However, there are some issue with testing things in a virtual world, that does not exist in the physical counterpart. Namely the world itself. Not only must the vehicle (or component, if working with parts and subsystems) be modelled mathematically, but the surroundings and their effects must be considered too. In the real world, the laws of physics are already there. When a vehicle drives around it is affected by gravitation, aerodynamic resistance, slippery surfaces, rolling resistance, bumps, potholes and a million other things, all the time. In addition, there is a driver at the helm, with his or her ideas about how to manoeuvre, where to go and how fast to get there.
In a virtual setting, all these things must be described manually, otherwise they will not show up. It is important to get them right, so that the virtual vehicle is used in a realistic way. If this is fulfilled, then there is a good chance that the technical designs and solutions that are developed, work in the manner that they are supposed to, for example by lowering the CO2 emissions in the predicted way. On the other hand, if the virtual vehicle is not used in realistically, then it becomes very difficult to develop effective solutions, because there is a high risk they do not work as expected. In this thesis, we look at a couple of ways that the road, the surroundings, the traffic and the transport mission can be described mathematically.
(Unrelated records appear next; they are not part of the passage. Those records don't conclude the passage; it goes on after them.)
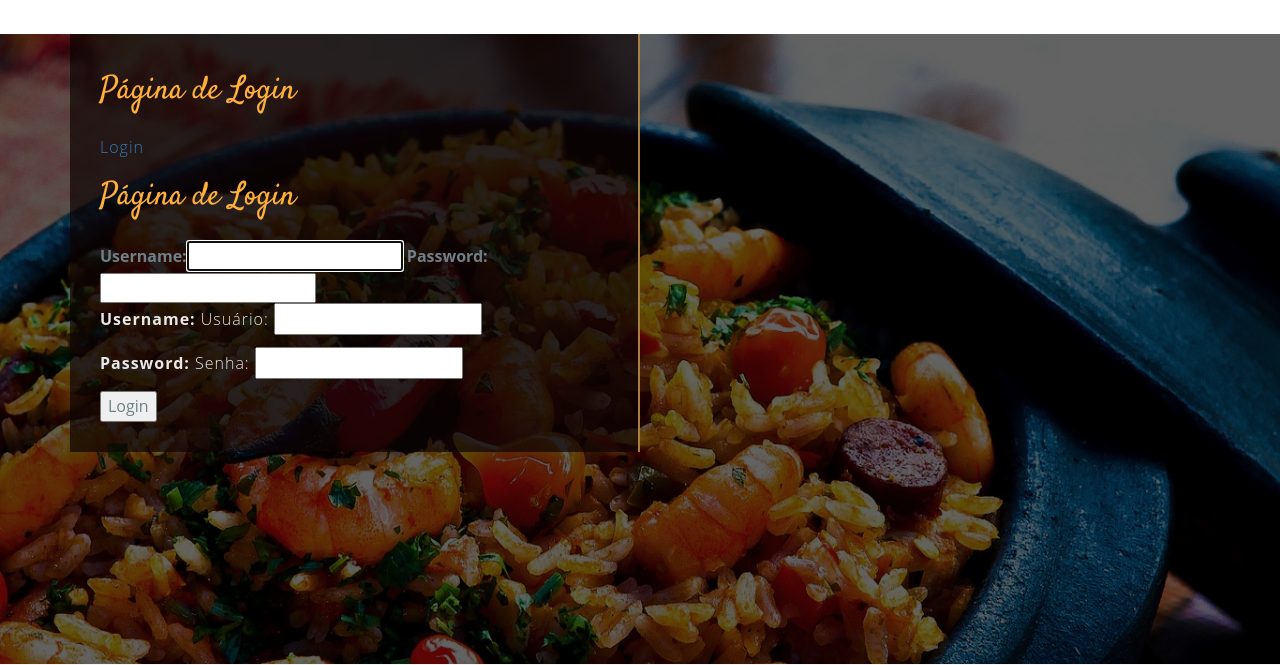
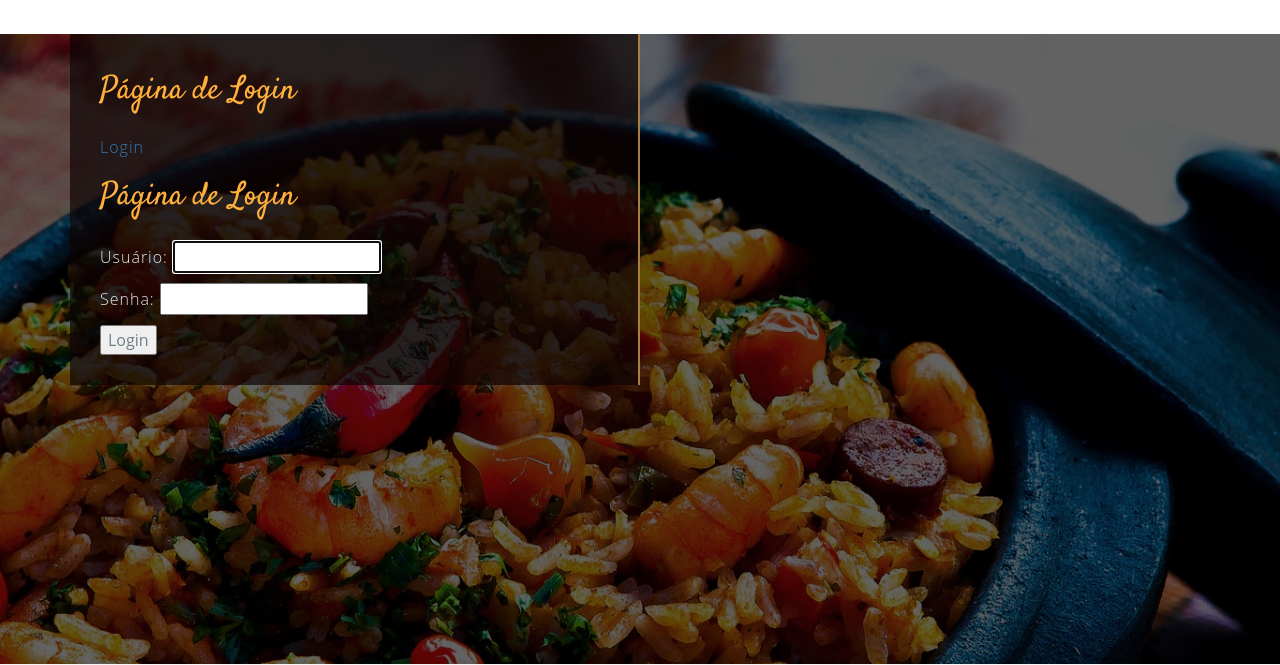
Before and after one commit to brunogomesifrn/info419comida, a Django app: page /login/ in a window 1280 px wide. Shown: the part 1549-2214 px from the top of the page. Run offline with Django 3.2, Linux system fonts and the light colour scheme; some libraries are stand-ins or nearby versions; some web fonts are replaced.

Commit message:
alterei login.html

```diff
--- a/core/templates/registration/login.html
+++ b/core/templates/registration/login.html
@@ -6,16 +6,11 @@
 <h2>Página de Login</h2>
 <form method="post">
 	{% csrf_token %}
-	{{ form }}
 
-	<p>{{ form.username.label_tag }} Usuário: {{ form.username }}</p>
-	<p>{{ form.password.label_tag }} Senha: {{ form.password }}</p>
+	<p>Usuário: {{ form.username }}</p>
+	<p>Senha: {{ form.password }}</p>
 
 	<button type="submit">Login</button>
-
-	{% if user.is_authenticated %}
-	<p><a href="{% url 'perfil' %}">Perfil</a></p>
-	{% endif %}
 
 </form>
 
```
One particularly interesting way of doing this, is to pretend that the road consists of a bunch of properties that behave randomly, much like the roll of a die. The different properties, like the hills and the valleys, the curves, the unevenness, and the road signs, behave in their own way - the dice are different - so the randomness can be fitted to the individual properties. When this randomness is measured, we can then start to predict what a road should look like (on average and something about how it varies) and model it realistically in the virtual world.